Exercise aim |
In the records below, work out how many lines hold the word "defined". Report the number alone.

Material shown |
========================================

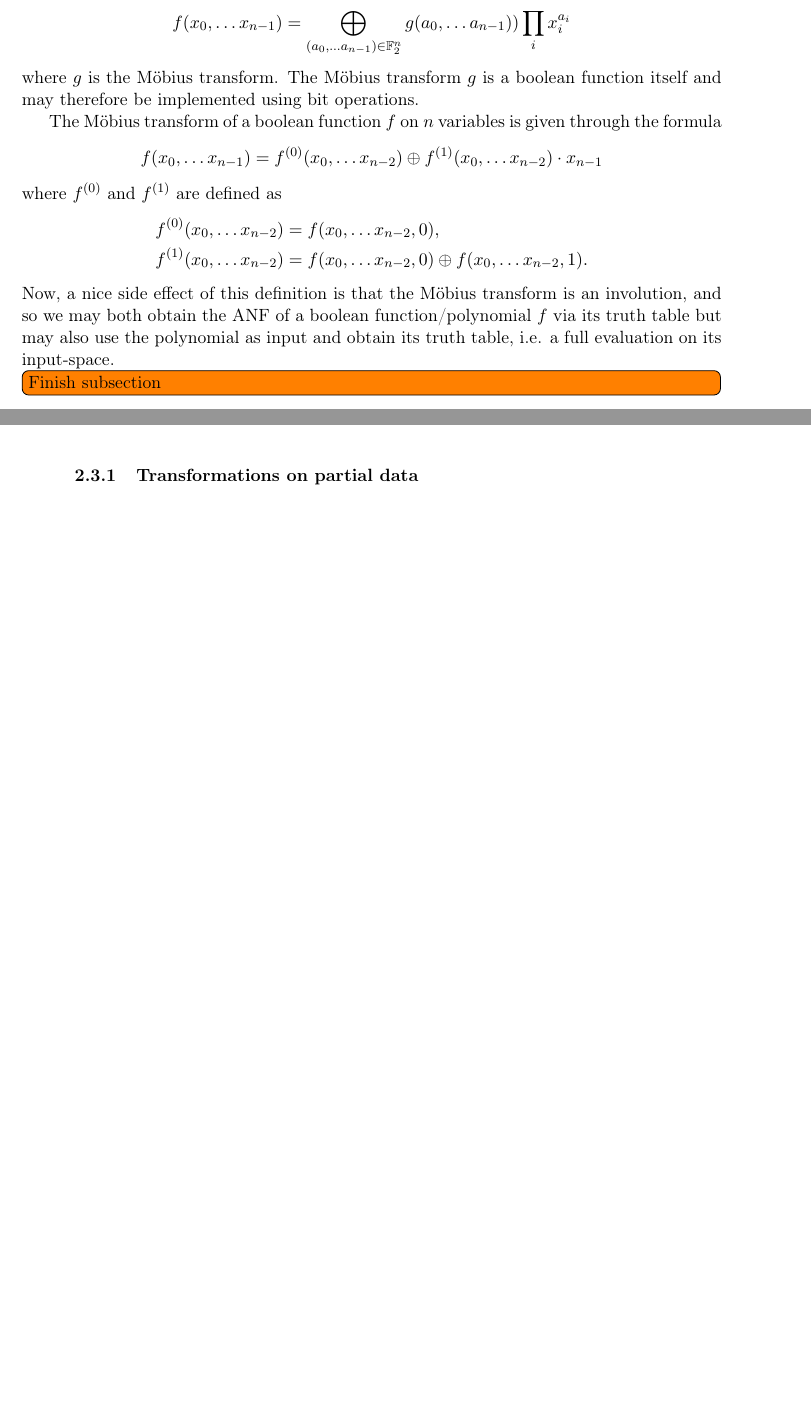
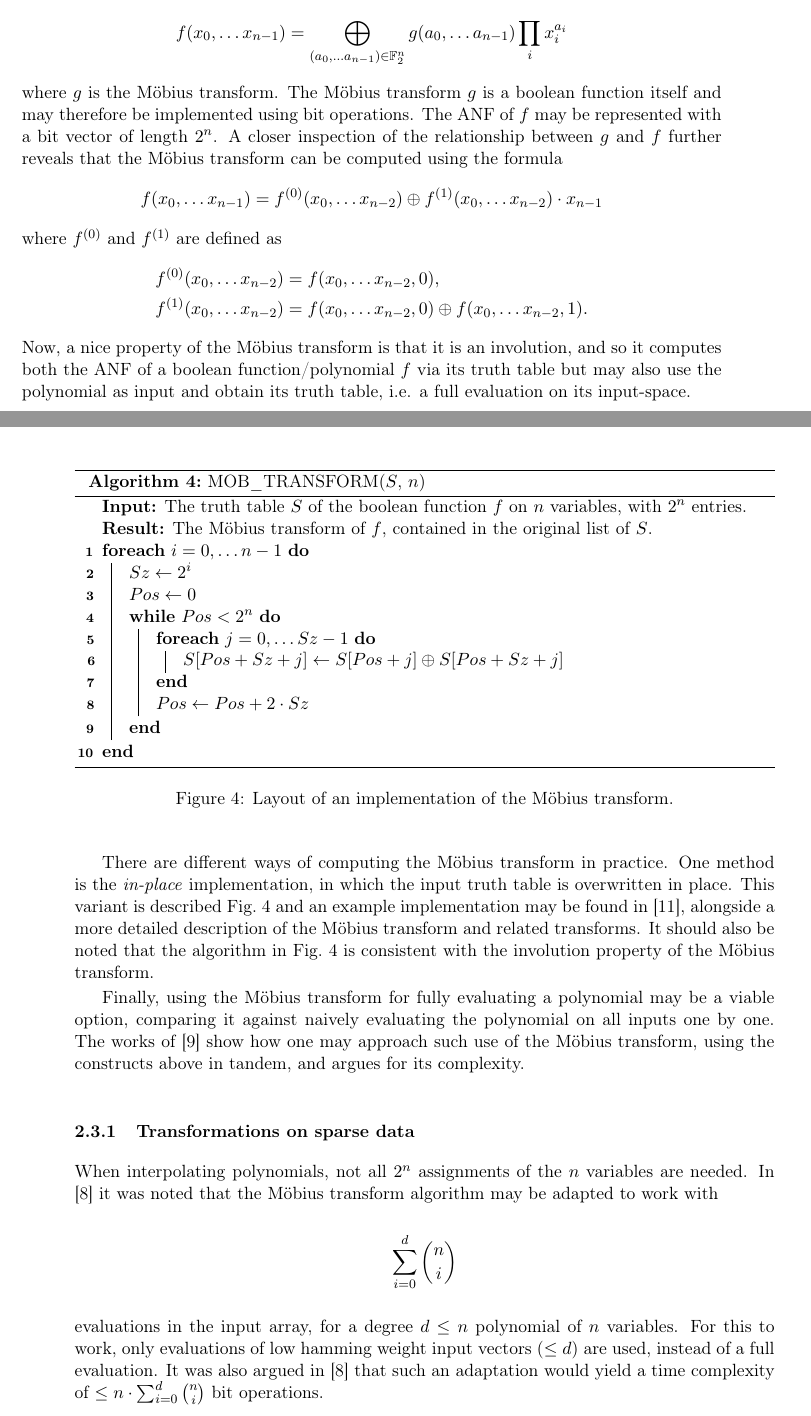
Before and after one commit to Moggel12/MQ-Solver, a LaTeX paper (report/main.tex, which reads report/chapters/2_Prerequisites.tex): two parts of pages 11 and 12 of 36 before the commit and two parts of pages 11 and 12 of 38 after it, joined at a grey line, cut so that both start at the same text, the shorter picture padded with empty space. Compiled offline with pdfLaTeX.

Commit message:
Poly interpolation section added

```diff
--- a/report/chapters/2_Prerequisites.tex
+++ b/report/chapters/2_Prerequisites.tex
@@ -119,13 +119,11 @@ Two important ideas for obtaining a sufficient parallelization of the combined p
 The approach used by the authors of \cite{cryptoeprint:2010/313, cryptoeprint:2013/436} was therefore to select $w$ polynomials, fixing $k$ variables and producing $2^k$ smaller systems of $w$ polynomials which are searched using the recursive procedure described in \cref{sec:prereq:fes:exh_g_code}. Any common zero of these systems is then checked against the remaining $m-w$ polynomials. This approach achieves the proclaimed complexity of $2d\cdot\log_2 n \cdot 2^n$, as proved in \cite{cryptoeprint:2010/313}, which consequently is the one Dinur requires for his polynomial-method algorithm of \cite{cryptoeprint:2021/578}.
 
 \subsection{Polynomial interpolation} \label{sec:prereq:poly_interp}
-Polynomial interpolation is quite an important concept in terms of Dinur's polynomial-method algorithm. The Möbius transform, as described in \cite{joux2009algorithmic}, enables obtaining the algebraic normal form (ANF) of a boolean function using its truth table as input. The algebraic normal form of a boolean function $f$ is written
+Polynomial interpolation is quite an important concept in terms of Dinur's polynomial-method algorithm. The Möbius transform, as described in \cite{joux2009algorithmic}, enables obtaining the algebraic normal form (ANF) of a boolean function using its truth table as input. The algebraic normal form of a boolean function $f$ on $n$ variables is written
 $$
-    f(x_0, \dots x_{n - 1}) = \bigoplus_{(a_0,\dots a_{n - 1}) \in \eff_2^n} g(a_0, \dots a_{n - 1})) \prod_i x_i^{a_i}
+    f(x_0, \dots x_{n - 1}) = \bigoplus_{(a_0,\dots a_{n - 1}) \in \eff_2^n} g(a_0, \dots a_{n - 1}) \prod_i x_i^{a_i}
 $$
-where $g$ is the Möbius transform. The Möbius transform $g$ is a boolean function itself and may therefore be implemented using bit operations.
-
-The Möbius transform of a boolean function $f$ on $n$ variables is given through the formula
+where $g$ is the Möbius transform. The Möbius transform $g$ is a boolean function itself and may therefore be implemented using bit operations. The ANF of $f$ may be represented with a bit vector of length $2^n$. A closer inspection of the relationship between $g$ and $f$ further reveals that the Möbius transform can be computed using the formula
 $$
     f(x_0, \dots x_{n - 1}) = f^{(0)}(x_0, \dots x_{n - 2}) \oplus f^{(1)}(x_0, \dots x_{n - 2}) \cdot x_{n - 1}
 $$
@@ -136,9 +134,38 @@ where $f^{(0)}$ and $f^{(1)}$ are defined as
         f^{(1)}(x_0, \dots x_{n - 2}) &= f(x_0, \dots x_{n - 2}, 0) \oplus f(x_0, \dots x_{n - 2}, 1).
     \end{split}
 \end{equation*}
-Now, a nice side effect of this definition is that the Möbius transform is an involution, and so we may both obtain the ANF of a boolean function/polynomial $f$ via its truth table but may also use the polynomial as input and obtain its truth table, i.e. a full evaluation on its input-space.
-\td{Finish subsection}
-\subsubsection{Transformations on partial data}
+Now, a nice property of the Möbius transform is that it is an involution, and so it computes both the ANF of a boolean function/polynomial $f$ via its truth table but may also use the polynomial as input and obtain its truth table, i.e. a full evaluation on its input-space.
+
+\begin{figure}[ht]
+    \begin{alg}
+        \caption{MOB\_TRANSFORM($S$, $n$)}
+        \KwIn{The truth table $S$ of the boolean function $f$ on $n$ variables, with $2^n$ entries.}
+        \KwResult{The Möbius transform of $f$, contained in the original list of $S$.}
+        \ForEach{$i = 0, \dots n - 1$}{
+            $Sz \gets 2^i$\;
+            $Pos \gets 0$\;
+            \While{$Pos < 2^n$}{
+                \ForEach{$j = 0, \dots Sz - 1$}{
+                    $S[Pos + Sz + j] \gets S[Pos + j] \oplus S[Pos + Sz + j]$\;
+                }
+                $Pos \gets Pos + 2 \cdot Sz$\;
+            }
+        }
+    \end{alg}
+    \caption{Layout of an implementation of the Möbius transform.}
+    \label{alg:mob}
+\end{figure}
+
+There are different ways of computing the Möbius transform in practice. One method is the \textit{in-place} implementation, in which the input truth table is overwritten in place. This variant is described \cref{alg:mob} and an example implementation may be found in \cite{joux2009algorithmic}, alongside a more detailed description of the Möbius transform and related transforms. It should also be noted that the algorithm in \cref{alg:mob} is consistent with the involution property of the Möbius transform.
+
+Finally, using the Möbius transform for fully evaluating a polynomial may be a viable option, comparing it against naively evaluating the polynomial on all inputs one by one. The works of \cite{10.1007/978-3-642-21702-9_6} show how one may approach such use of the Möbius transform, using the constructs above in tandem, and argues for its complexity.
+
+\subsubsection{Transformations on sparse data}
+When interpolating polynomials, not all $2^n$ assignments of the $n$ variables are needed. In \cite{cryptoeprint:2021/578} it was noted that the Möbius transform algorithm may be adapted to work with
+$$
+    \sum_{i = 0}^{d} \binom{n}{i}
+$$
+evaluations in the input array, for a degree $d \leq n$ polynomial of $n$ variables. For this to work, only evaluations of low hamming weight input vectors ($\leq d$) are used, instead of a full evaluation. It was also argued in \cite{cryptoeprint:2021/578} that such an adaptation would yield a time complexity of $\leq n \cdot \sum_{i = 0}^{d}\binom{n}{i}$ bit operations.
 
 \subsection{Dinur's polynomial-method algorithm}
 A specific instance of the polynomial-method type algorithms for solving multivariate quadratic polynomial systems (see \cref{sec:prereq:polymethod}) is the algorithm of \cite{cryptoeprint:2021/578}, due to Dinur. As the title of the thesis states, this will be the algorithm in focus.
```
Also changed, not shown: report/chapters/4_Implementation.tex (+5 -6 lines), report/chapters/2_Prerequisites.tex (20 more changed lines).
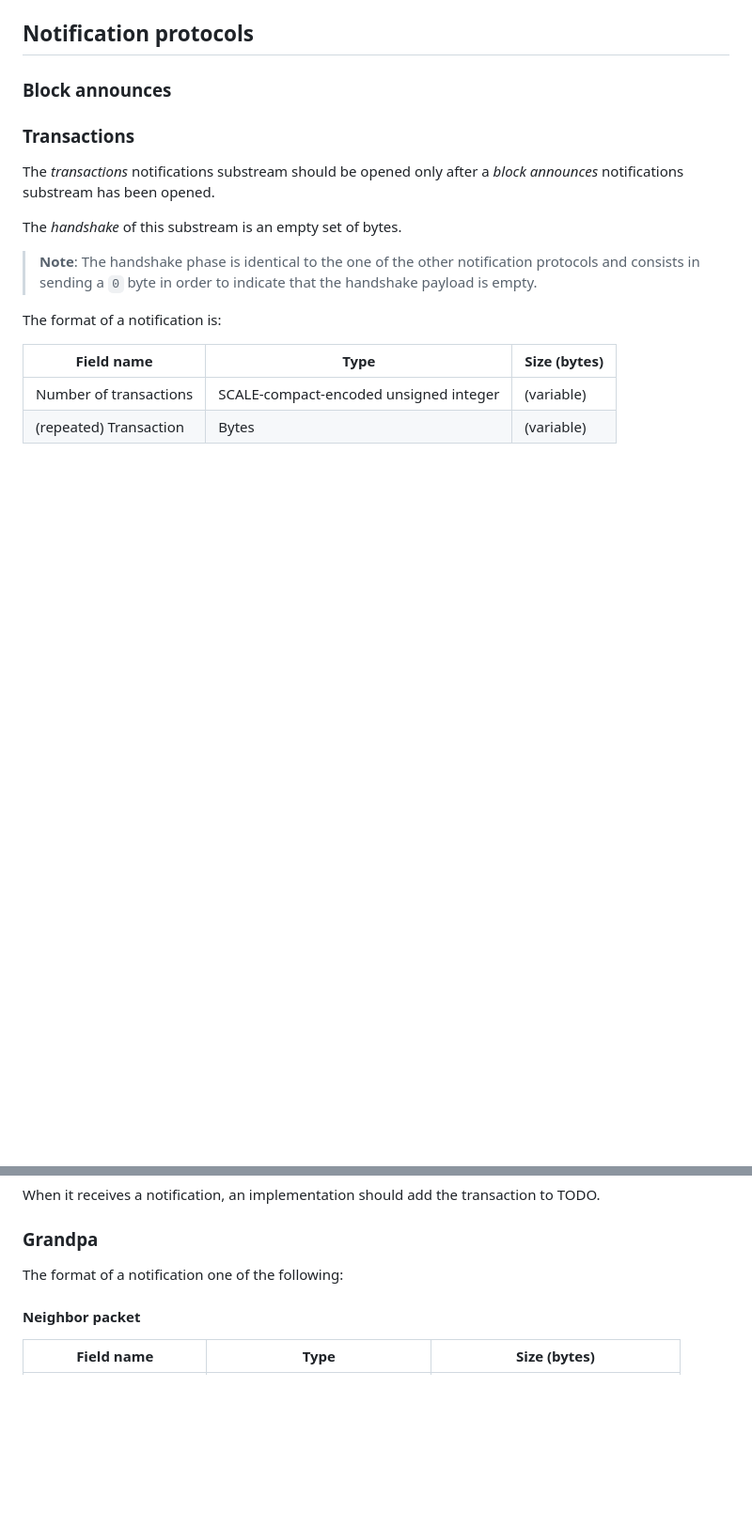
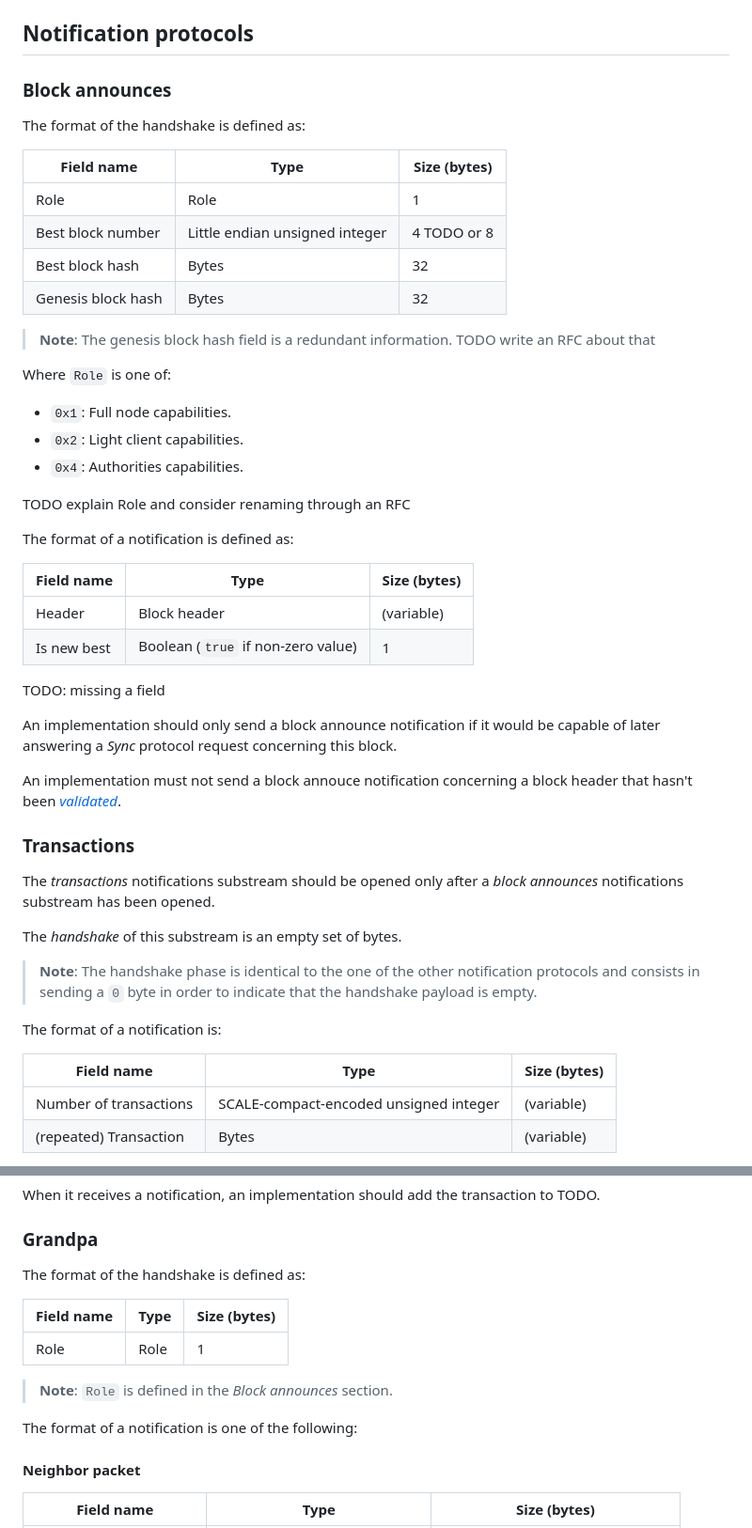
Before and after one commit to tomaka/spec, a Markdown page: src/network-protocol.md, 2 parts joined by grey strips. Shown at 94% size. Drawn GitHub-style; blank space fills up the shorter version.

Commit message:
Add block announces format

```diff
--- a/src/network-protocol.md
+++ b/src/network-protocol.md
@@ -117,6 +117,38 @@ TODO: for protocols below, see config at https://github.com/paritytech/polkadot-
 
 ### Block announces
 
+The format of the handshake is defined as:
+
+| Field name         | Type      | Size (bytes)   |
+| ------------------ | --------- | -------------- |
+| Role | Role | 1 |
+| Best block number | Little endian unsigned integer | 4 TODO or 8 |
+| Best block hash | Bytes | 32 |
+| Genesis block hash | Bytes | 32 |
+
+> **Note**: The genesis block hash field is a redundant information.  TODO write an RFC about that
+
+Where `Role` is one of:
+
+- `0x1`: Full node capabilities.
+- `0x2`: Light client capabilities.
+- `0x4`: Authorities capabilities.
+
+TODO explain Role and consider renaming through an RFC
+
+The format of a notification is defined as:
+
+| Field name         | Type      | Size (bytes)   |
+| ------------------ | --------- | -------------- |
+| Header | Block header | (variable) |
+| Is new best | Boolean (`true` if non-zero value) | 1 |
+
+TODO: missing a field
+
+An implementation should only send a block announce notification if it would be capable of later answering a *Sync* protocol request concerning this block.
+
+An implementation must not send a block annouce notification concerning a block header that hasn't been [*validated*](./blocks-verification.md).
+
 ### Transactions
 
 The *transactions* notifications substream should be opened only after a *block announces* notifications substream has been opened.
@@ -141,7 +173,15 @@ When it receives a notification, an implementation should add the transaction to
 
 ### Grandpa
 
-The format of a notification one of the following:
+The format of the handshake is defined as:
+
+| Field name         | Type      | Size (bytes)   |
+| ------------------ | --------- | -------------- |
+| Role | Role | 1 |
+
+> **Note**: `Role` is defined in the *Block announces* section.
+
+The format of a notification is one of the following:
 
 #### Neighbor packet
 
```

========================================

Task output |
5